The 52d Ordnance Group (EOD) headquarters is located at Fort Gillem, Georgia. It exercises command and control of four subordinate EOD battalions and thirty-nine EOD companies located throughout the continental United States. This organization answers the call for EOD assistance thousands of times annually on both military installations and within the civilian community. Additionally, an EOD company from within the 52d Ordnance Group is deployed to Bosnia, Kosovo, and Southwest Asia on six-month rotations. At any given time, three companies are deployed, three are preparing to deploy, and three more are recovering from deployment. EOD soldiers can also be found at assignments in Germany, South Korea, the Sinai Peninsula, Hawaii, and Alaska. Selected EOD soldiers serve in training and research billets at Eglin Air Force Base; Redstone Arsenal, Alabama; and Picatinny Arsenal, New Jersey. In all, there are less than 1,200 EOD soldiers and officers in the United States Army.
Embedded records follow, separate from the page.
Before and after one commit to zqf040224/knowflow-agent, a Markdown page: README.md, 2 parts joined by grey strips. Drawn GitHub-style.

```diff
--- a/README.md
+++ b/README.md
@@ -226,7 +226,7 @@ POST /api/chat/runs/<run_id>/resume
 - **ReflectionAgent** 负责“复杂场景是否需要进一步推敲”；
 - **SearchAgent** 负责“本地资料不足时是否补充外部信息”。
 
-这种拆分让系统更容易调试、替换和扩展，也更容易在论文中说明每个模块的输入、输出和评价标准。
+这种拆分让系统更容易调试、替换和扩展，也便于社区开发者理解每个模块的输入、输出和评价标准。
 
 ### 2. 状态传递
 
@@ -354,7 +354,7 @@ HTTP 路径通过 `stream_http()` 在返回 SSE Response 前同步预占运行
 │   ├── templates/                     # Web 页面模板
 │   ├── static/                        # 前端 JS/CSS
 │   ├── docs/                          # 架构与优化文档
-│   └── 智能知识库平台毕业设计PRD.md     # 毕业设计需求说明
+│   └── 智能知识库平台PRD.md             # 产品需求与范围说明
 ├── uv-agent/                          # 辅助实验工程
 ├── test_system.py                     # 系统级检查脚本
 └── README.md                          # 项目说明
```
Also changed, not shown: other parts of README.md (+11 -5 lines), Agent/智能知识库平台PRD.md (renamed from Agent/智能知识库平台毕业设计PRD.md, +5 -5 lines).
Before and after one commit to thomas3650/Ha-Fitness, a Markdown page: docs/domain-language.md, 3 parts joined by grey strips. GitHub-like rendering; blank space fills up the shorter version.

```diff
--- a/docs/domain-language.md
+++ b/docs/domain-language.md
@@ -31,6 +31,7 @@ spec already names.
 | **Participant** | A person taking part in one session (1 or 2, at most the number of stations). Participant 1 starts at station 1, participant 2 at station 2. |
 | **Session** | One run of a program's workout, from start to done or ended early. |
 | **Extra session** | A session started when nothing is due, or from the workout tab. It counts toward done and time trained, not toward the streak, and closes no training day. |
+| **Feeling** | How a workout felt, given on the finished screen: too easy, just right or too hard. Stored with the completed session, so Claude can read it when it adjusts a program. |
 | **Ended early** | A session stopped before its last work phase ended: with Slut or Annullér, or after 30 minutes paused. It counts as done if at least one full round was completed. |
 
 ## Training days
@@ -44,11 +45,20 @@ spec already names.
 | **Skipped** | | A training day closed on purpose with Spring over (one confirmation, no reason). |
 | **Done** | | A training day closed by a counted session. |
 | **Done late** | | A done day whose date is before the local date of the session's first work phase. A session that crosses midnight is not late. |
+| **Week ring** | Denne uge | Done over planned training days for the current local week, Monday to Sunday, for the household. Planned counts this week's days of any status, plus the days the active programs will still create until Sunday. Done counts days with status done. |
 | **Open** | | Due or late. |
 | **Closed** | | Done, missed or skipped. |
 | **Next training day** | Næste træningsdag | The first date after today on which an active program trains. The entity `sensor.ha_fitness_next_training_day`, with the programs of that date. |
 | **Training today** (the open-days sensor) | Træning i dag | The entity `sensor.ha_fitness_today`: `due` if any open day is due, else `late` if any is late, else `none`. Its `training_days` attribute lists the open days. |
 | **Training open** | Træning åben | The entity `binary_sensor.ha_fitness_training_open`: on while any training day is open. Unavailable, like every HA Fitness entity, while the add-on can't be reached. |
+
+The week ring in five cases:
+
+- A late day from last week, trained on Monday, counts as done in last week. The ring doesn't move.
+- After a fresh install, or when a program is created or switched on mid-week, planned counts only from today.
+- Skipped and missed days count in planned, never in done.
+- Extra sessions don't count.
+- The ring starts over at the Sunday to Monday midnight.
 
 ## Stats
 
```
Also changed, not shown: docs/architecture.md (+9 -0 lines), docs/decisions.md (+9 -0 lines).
Danger is still an inherent part of the EOD soldier’s existence. The evidence of that can be found at the EOD Memorial located at the range complex at the EOD School. Each spring, EOD members past and present gather to commemorate the sacrifices made by the over 160 volunteers whose names are enshrined there. Unfortunately, most years require that a name, sometimes several, must be added. Each name represents an EOD soldier, sailor, airman, or marine, who lost his life in an operational or training accident, during peacetime or combat, for the sole purpose of protecting others. In 2001, the names of three EOD soldiers were added shortly after bombs mistakenly dropped on their position on a Kuwaiti range from a U.S. Navy F/A-18 killed them. Their deaths serve to remind us all that danger is to be found on any EOD mission, no matter how routine it may appear.

Today, EOD soldiers are at work throughout the United States, at every overseas station, and every deployment location at great risk to their own personal safety. They, like the bomb disposal soldiers of World War II, and the organization that started from scratch in 1941, are adding an invaluable contribution to the history of the U.S. Army.

© The Army Historical Foundation